Edited By Stuart L. Esrock, Kandi L. Walker and Joy L. Hart
9 Classroom and Client Collaboration: An Effective Tobacco Reduction Campaign Developed by Students for Students Terry L. Rentner
Starting college brings newfound freedoms and temptations. Students must make decisions about personal behaviors, such as smoking and alcohol use, which can have long-term effects on their health (Centers for Disease Control and Prevention [CDC], 2005). According to the American College Health Association (ACHA) results from the spring 2011 National College Health Assessment survey (ACHA-NCHA), 32% of U.S. college students aged 18–24 were smokers.
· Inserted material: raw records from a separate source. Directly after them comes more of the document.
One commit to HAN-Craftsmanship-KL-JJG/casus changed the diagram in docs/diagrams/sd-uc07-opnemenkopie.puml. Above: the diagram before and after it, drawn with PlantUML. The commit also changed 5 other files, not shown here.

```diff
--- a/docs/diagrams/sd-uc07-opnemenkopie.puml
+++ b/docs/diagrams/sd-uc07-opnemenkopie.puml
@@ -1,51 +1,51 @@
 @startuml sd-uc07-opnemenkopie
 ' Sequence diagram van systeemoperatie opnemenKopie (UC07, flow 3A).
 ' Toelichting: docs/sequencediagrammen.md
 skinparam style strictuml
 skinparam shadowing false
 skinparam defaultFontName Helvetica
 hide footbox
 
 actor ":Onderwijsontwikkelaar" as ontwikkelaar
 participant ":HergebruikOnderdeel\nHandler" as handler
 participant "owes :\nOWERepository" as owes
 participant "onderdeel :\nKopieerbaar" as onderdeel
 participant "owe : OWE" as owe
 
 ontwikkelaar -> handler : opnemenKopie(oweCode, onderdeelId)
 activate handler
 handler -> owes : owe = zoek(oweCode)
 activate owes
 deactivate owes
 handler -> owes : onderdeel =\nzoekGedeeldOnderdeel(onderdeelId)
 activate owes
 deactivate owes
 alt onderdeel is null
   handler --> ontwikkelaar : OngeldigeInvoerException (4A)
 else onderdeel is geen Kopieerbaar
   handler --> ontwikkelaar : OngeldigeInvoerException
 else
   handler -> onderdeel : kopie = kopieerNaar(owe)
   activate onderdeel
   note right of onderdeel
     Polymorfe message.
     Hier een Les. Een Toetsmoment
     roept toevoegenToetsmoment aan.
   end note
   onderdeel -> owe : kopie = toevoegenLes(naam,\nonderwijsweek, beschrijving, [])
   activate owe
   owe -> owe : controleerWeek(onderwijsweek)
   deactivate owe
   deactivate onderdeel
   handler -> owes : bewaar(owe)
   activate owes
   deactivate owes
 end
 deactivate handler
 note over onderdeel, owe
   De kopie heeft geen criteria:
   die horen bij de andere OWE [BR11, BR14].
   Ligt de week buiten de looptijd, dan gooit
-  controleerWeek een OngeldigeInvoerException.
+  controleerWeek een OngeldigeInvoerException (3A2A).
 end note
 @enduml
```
This finding should come as little surprise when one considers that in 2005 the tobacco industry spent more than $1 million a day sponsoring events and giveaways targeting college students (American Lung Association, 2008).
Even more alarming are the misperceptions that college students have about their peers’ tobacco use. College students said that 93% of their peers smoke, well above the actual 32% rate (ACHA-NCHA, 2011). These misperceptions go beyond colleges and universities; students think that the majority of people in the United States are smokers (Ohio Tobacco Prevention Foundation, 2006). In Ohio, for example, students perceived that more than one half of Ohioans smoke, whereas the actual rate was 26% (Gallup-Healthways, 2011). Both the high smoking rate and these misperceptions surrounding tobacco use suggest that smoking among college students is a serious problem.
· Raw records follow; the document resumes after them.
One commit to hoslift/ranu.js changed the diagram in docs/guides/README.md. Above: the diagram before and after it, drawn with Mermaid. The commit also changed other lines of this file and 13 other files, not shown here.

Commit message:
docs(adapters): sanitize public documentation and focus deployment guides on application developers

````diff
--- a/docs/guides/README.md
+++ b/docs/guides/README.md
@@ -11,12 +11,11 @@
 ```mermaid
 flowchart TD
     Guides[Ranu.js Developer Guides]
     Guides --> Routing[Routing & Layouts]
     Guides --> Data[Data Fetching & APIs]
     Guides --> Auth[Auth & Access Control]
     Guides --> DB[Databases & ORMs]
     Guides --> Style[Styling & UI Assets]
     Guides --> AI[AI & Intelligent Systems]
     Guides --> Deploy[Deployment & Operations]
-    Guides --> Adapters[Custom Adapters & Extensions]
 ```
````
In response to the high rates of tobacco use among college students, the Ohio Tobacco Prevention Foundation (OTPF) teamed with an Ohio-based public relations agency to launch Project U, an intercollegiate competition among students ← 137 | 138 → in public relations classes at Ohio colleges and universities. Creating a...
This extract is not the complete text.